### Exercise goal
Give the records again exactly, but drop the pictures.

### Dataset records
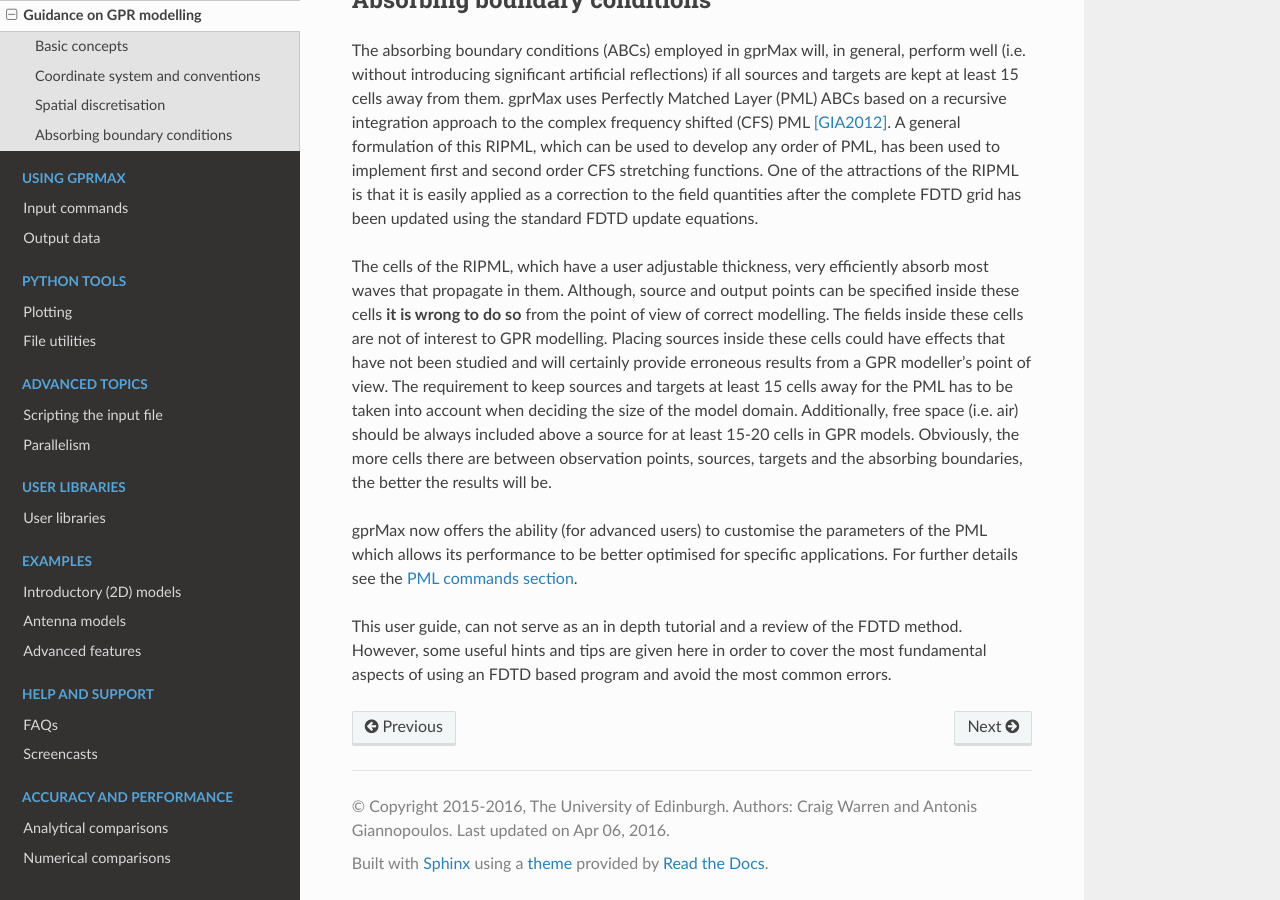
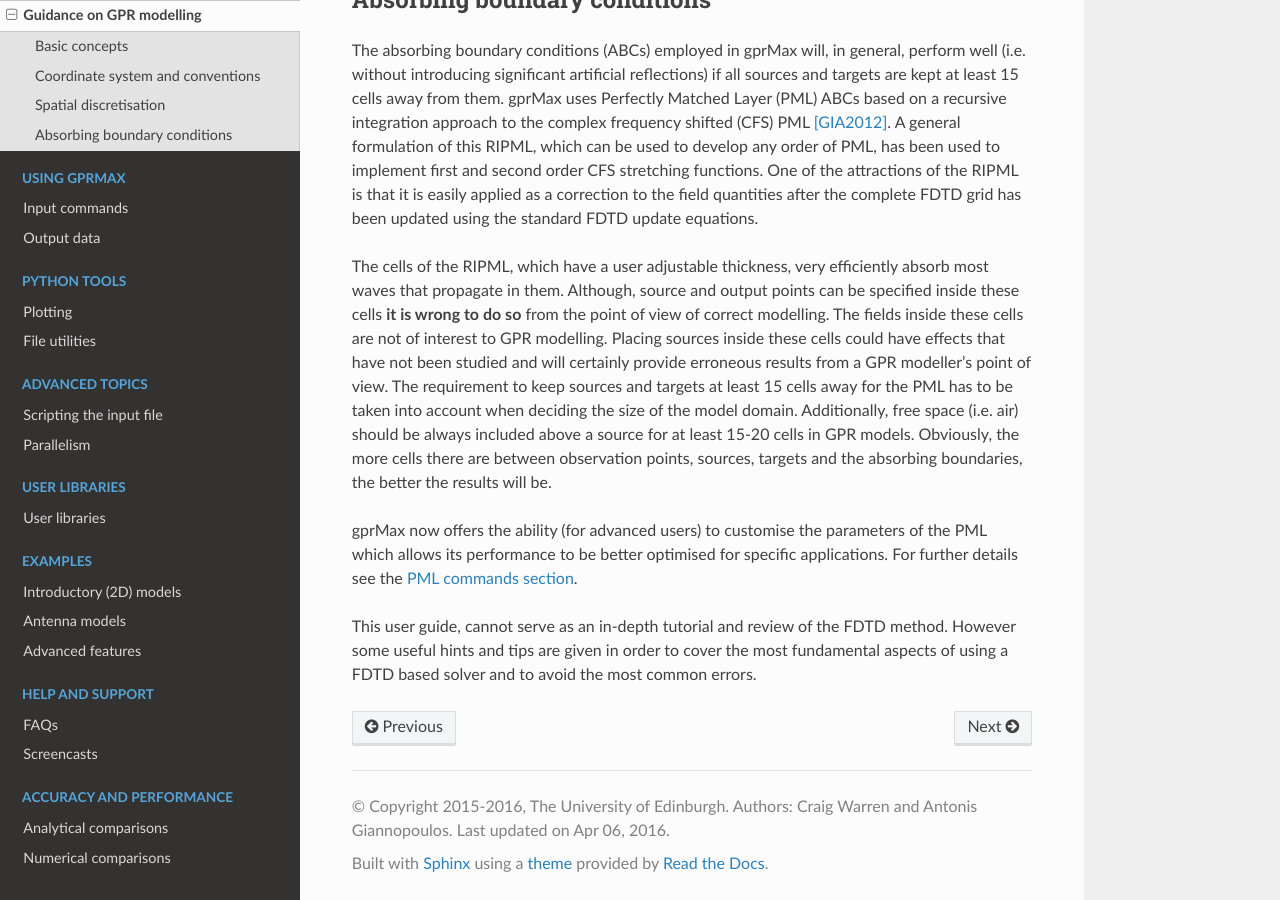
Before and after one commit to docarlson4/gprMax, a Sphinx documentation site: the page built from docs/source/gprmodelling.rst, in a window 1280 px wide and 900 px high, scrolled down 4943 px. Built offline with Sphinx 7.4.7 and the Read the Docs theme 2.0.0, drawn with Linux system fonts in a browser that asks for light colours; pages that are not in the unit, such as notebooks, are missing from menus.

Commit message:
Language corrections.

```diff
--- a/docs/source/gprmodelling.rst
+++ b/docs/source/gprmodelling.rst
@@ -109,4 +109,4 @@ The cells of the RIPML, which have a user adjustable thickness, very efficiently
 
 gprMax now offers the ability (for advanced users) to customise the parameters of the PML which allows its performance to be better optimised for specific applications. For further details see the :ref:`PML commands section <pml>`.
 
-This user guide, can not serve as an in depth tutorial and a review of the FDTD method. However, some useful hints and tips are given here in order to cover the most fundamental aspects of using an FDTD based program and avoid the most common errors.
+This user guide, cannot serve as an in-depth tutorial and review of the FDTD method. However some useful hints and tips are given in order to cover the most fundamental aspects of using a FDTD based solver and to avoid the most common errors.
```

### Solution to the problem
Before and after one commit to docarlson4/gprMax, a Sphinx documentation site: the page built from docs/source/gprmodelling.rst, in a window 1280 px wide and 900 px high, scrolled down 4943 px. Built offline with Sphinx 7.4.7 and the Read the Docs theme 2.0.0, drawn with Linux system fonts in a browser that asks for light colours; pages that are not in the unit, such as notebooks, are missing from menus.

Commit message:
Language corrections.

```diff
--- a/docs/source/gprmodelling.rst
+++ b/docs/source/gprmodelling.rst
@@ -109,4 +109,4 @@ The cells of the RIPML, which have a user adjustable thickness, very efficiently
 
 gprMax now offers the ability (for advanced users) to customise the parameters of the PML which allows its performance to be better optimised for specific applications. For further details see the :ref:`PML commands section <pml>`.
 
-This user guide, can not serve as an in depth tutorial and a review of the FDTD method. However, some useful hints and tips are given here in order to cover the most fundamental aspects of using an FDTD based program and avoid the most common errors.
+This user guide, cannot serve as an in-depth tutorial and review of the FDTD method. However some useful hints and tips are given in order to cover the most fundamental aspects of using a FDTD based solver and to avoid the most common errors.
```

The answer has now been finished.